The best way to prepare for mobile-first is to ensure your site uses responsive design or dynamic serving, based on the user's device. But having a responsive site is just Step 1. Google also recommends your webmaster test the site's robots.txt to ensure that its bots can crawl the site in the first place. Finally, the official Webmaster Central Blog also recommends site owners who have verified only their desktop site in Search Console also add and verify their mobile version.
The best recommendation for those who have only a desktop site or separate mobile and desktop sites is pretty much just to create a responsive site. That way, all your content gets ranked for both desktop and mobile.
Mobile Interstitial Penalties
As a user, there's nothing worse than going to a site on your phone or tablet only to have a giant popup take up the whole page.

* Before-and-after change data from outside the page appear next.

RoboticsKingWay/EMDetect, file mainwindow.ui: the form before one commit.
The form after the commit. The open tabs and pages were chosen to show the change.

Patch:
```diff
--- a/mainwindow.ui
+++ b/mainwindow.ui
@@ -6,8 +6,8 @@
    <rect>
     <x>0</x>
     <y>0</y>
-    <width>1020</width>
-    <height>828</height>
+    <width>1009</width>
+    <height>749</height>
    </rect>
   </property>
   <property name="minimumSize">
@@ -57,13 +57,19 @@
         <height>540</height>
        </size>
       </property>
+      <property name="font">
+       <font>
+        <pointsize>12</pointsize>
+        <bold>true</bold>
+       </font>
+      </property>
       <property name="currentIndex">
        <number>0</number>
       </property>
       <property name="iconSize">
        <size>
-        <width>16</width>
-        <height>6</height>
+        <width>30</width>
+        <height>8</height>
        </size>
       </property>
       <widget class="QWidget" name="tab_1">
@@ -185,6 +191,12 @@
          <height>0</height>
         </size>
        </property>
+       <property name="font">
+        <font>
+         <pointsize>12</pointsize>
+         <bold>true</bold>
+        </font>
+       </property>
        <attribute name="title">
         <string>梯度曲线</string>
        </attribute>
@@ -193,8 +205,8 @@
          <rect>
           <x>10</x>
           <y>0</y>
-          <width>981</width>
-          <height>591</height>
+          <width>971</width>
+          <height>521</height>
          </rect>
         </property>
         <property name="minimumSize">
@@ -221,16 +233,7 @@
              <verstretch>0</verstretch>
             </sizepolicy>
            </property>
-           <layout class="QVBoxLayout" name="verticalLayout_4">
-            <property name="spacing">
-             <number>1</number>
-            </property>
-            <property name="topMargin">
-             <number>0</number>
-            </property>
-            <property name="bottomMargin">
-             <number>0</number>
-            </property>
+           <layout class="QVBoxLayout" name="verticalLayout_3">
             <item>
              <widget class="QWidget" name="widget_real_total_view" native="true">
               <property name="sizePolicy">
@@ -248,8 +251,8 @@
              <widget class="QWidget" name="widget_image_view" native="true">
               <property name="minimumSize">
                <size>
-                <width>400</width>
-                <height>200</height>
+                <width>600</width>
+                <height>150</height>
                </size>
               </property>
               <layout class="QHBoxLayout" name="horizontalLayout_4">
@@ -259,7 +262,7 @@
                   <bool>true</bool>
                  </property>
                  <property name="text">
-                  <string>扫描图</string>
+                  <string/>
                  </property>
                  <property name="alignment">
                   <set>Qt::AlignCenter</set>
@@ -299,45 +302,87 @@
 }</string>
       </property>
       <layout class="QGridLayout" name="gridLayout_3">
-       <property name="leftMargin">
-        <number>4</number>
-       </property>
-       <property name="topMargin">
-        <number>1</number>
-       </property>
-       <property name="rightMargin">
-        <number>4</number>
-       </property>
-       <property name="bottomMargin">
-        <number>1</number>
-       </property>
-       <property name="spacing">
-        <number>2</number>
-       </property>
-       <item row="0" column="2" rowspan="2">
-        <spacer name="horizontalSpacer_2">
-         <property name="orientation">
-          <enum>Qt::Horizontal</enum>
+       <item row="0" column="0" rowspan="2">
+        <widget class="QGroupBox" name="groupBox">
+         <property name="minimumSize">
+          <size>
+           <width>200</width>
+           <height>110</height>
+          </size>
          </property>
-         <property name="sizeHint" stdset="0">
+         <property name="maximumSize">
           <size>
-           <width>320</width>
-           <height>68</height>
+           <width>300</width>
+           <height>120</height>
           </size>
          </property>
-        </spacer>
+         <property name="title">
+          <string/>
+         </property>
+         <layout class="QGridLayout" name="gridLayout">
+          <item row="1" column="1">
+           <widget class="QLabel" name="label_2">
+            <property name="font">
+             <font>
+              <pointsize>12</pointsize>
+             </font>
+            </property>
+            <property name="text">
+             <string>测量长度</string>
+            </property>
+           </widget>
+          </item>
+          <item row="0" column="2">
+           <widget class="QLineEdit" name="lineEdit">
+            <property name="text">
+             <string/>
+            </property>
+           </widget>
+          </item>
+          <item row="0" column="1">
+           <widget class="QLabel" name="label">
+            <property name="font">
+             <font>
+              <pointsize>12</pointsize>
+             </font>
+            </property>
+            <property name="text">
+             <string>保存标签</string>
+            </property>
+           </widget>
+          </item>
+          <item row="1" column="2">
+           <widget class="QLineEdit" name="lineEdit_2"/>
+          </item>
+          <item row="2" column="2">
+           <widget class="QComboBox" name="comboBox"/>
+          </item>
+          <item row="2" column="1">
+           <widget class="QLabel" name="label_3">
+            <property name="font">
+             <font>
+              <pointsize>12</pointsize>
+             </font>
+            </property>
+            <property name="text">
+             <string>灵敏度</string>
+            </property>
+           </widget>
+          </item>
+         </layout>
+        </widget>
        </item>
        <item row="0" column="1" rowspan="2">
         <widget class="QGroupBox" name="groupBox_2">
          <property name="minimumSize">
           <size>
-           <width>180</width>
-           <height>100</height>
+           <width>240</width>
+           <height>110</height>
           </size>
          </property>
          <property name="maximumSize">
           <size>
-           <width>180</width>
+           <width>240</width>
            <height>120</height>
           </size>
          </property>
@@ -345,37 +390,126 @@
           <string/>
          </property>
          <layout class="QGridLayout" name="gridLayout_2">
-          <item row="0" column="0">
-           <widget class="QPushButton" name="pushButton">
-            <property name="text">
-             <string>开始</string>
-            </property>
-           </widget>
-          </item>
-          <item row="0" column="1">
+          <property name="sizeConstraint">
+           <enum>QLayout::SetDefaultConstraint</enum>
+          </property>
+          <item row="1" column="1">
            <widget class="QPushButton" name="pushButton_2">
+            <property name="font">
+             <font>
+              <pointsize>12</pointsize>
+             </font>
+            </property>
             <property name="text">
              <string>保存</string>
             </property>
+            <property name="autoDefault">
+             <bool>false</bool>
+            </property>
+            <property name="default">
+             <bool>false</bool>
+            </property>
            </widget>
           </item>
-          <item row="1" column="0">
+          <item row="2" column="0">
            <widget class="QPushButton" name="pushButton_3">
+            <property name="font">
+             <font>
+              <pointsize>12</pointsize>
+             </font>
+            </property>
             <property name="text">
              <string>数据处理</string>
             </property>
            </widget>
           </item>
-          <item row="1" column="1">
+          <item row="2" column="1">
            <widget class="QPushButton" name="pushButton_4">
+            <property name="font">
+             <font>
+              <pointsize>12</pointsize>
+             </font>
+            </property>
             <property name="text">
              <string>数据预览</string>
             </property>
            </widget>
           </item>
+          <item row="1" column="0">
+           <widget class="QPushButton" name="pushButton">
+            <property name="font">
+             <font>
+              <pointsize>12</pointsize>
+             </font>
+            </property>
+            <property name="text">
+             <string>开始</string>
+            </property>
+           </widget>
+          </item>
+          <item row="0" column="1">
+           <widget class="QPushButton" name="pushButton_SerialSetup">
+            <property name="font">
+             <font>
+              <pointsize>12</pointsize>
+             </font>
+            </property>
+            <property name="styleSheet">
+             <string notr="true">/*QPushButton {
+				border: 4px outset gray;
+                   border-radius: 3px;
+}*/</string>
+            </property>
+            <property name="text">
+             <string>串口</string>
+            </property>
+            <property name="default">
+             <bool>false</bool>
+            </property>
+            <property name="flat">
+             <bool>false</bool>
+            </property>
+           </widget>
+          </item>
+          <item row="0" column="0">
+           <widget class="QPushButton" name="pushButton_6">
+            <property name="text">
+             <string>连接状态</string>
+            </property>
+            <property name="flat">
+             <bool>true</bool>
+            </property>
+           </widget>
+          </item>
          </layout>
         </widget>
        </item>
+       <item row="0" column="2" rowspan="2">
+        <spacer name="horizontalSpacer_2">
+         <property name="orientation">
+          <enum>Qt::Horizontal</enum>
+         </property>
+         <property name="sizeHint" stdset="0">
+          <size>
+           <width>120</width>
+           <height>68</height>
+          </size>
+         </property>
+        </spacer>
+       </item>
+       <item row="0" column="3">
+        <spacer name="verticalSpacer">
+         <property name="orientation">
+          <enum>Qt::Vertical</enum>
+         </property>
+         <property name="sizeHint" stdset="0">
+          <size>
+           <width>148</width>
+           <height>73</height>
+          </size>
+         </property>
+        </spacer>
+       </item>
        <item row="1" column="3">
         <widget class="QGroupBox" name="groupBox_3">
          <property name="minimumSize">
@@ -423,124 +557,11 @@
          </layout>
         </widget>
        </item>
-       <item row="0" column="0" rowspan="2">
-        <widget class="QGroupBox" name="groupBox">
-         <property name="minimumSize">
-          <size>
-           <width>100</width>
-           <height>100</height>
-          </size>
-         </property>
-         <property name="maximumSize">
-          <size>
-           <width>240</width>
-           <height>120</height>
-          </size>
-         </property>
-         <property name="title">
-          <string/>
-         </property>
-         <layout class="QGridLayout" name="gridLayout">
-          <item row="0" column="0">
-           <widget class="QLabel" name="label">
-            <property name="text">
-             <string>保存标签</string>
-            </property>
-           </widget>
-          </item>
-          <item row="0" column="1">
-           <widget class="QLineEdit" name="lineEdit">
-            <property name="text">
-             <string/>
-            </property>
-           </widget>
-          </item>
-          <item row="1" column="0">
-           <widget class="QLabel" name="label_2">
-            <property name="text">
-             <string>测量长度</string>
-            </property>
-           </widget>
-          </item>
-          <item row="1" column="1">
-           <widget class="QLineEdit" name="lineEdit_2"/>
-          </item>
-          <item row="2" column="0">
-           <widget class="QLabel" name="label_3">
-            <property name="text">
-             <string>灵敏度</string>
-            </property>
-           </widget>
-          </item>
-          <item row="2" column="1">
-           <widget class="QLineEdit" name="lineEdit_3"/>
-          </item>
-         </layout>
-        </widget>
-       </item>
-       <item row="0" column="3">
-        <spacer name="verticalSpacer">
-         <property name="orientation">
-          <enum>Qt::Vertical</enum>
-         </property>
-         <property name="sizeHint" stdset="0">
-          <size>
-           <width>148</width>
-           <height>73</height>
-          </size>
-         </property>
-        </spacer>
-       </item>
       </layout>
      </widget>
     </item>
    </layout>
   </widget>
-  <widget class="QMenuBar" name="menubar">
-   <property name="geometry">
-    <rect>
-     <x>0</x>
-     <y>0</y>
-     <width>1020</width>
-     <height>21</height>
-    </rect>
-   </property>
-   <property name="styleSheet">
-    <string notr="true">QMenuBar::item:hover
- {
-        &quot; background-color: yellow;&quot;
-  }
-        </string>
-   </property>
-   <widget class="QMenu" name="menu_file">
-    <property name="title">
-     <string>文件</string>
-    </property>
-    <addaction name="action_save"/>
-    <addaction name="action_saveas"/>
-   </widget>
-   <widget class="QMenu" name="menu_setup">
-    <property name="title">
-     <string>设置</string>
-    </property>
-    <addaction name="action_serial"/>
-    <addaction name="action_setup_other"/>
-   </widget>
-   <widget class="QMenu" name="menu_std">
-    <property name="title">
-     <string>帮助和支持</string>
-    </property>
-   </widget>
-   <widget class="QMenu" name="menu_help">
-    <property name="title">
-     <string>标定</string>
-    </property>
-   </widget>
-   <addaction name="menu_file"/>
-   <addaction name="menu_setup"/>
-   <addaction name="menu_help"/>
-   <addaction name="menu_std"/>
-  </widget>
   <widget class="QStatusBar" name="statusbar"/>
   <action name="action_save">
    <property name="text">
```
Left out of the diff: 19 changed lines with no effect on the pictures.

What's even worse is when it's so big you can't find a way to exit out of the ad.
A vicious cycle between site users and advertisers has begun: As more ads cloud sites, users have found more ways to ignore them. And as users find ways to ignore existing ads (around 615 million devices are now blocking ads), advertisers find more ways to get their ads in front of users.
Google understands the need for ads. It sells PPC advertising, after all. But for organic search, and especially on mobile, Google knows that the user experience shouldn't be sacrificed so that your site makes money (see Fred update, above). Ads can slow down site speed; and if they block the user from your content on these smaller screens, as of January 2017 Google ranks them lower.
In essence, Google is trying to provide a better user experience and get rid of tricky "dark pattern" ads that force people to do things they don't want to, such as sign up or click an ad with no other way to exit.
In the Webmaster Blog, Google offers examples of acceptable mobile interstitials:
The SEO Takeaway
Overall, the takeaway for SEOs is this: Aside from managing a technically sound Web property, you should be creating a site that's made for users. Digital marketing is just as much about pleasing the human who ends up on your site as it is pleasing the robots. Tracking leads from organic search will help you confirm what is driving your bottom line.
You may also like:
- SEO vs. Google Ads: Which Approach Is More Effective?
- The Most Common SEO Issues Impacting Crawlability and Indexability
- How to Adapt to the Zero-Click Phenomenon and Dwindling Page One Organic Search Results
- Five Google Ads Tips to Help You Become a Better PPC Marketer
- How to Position Your B2B Brand for Search: Garrett Mehrguth on Marketing Smarts [Podcast]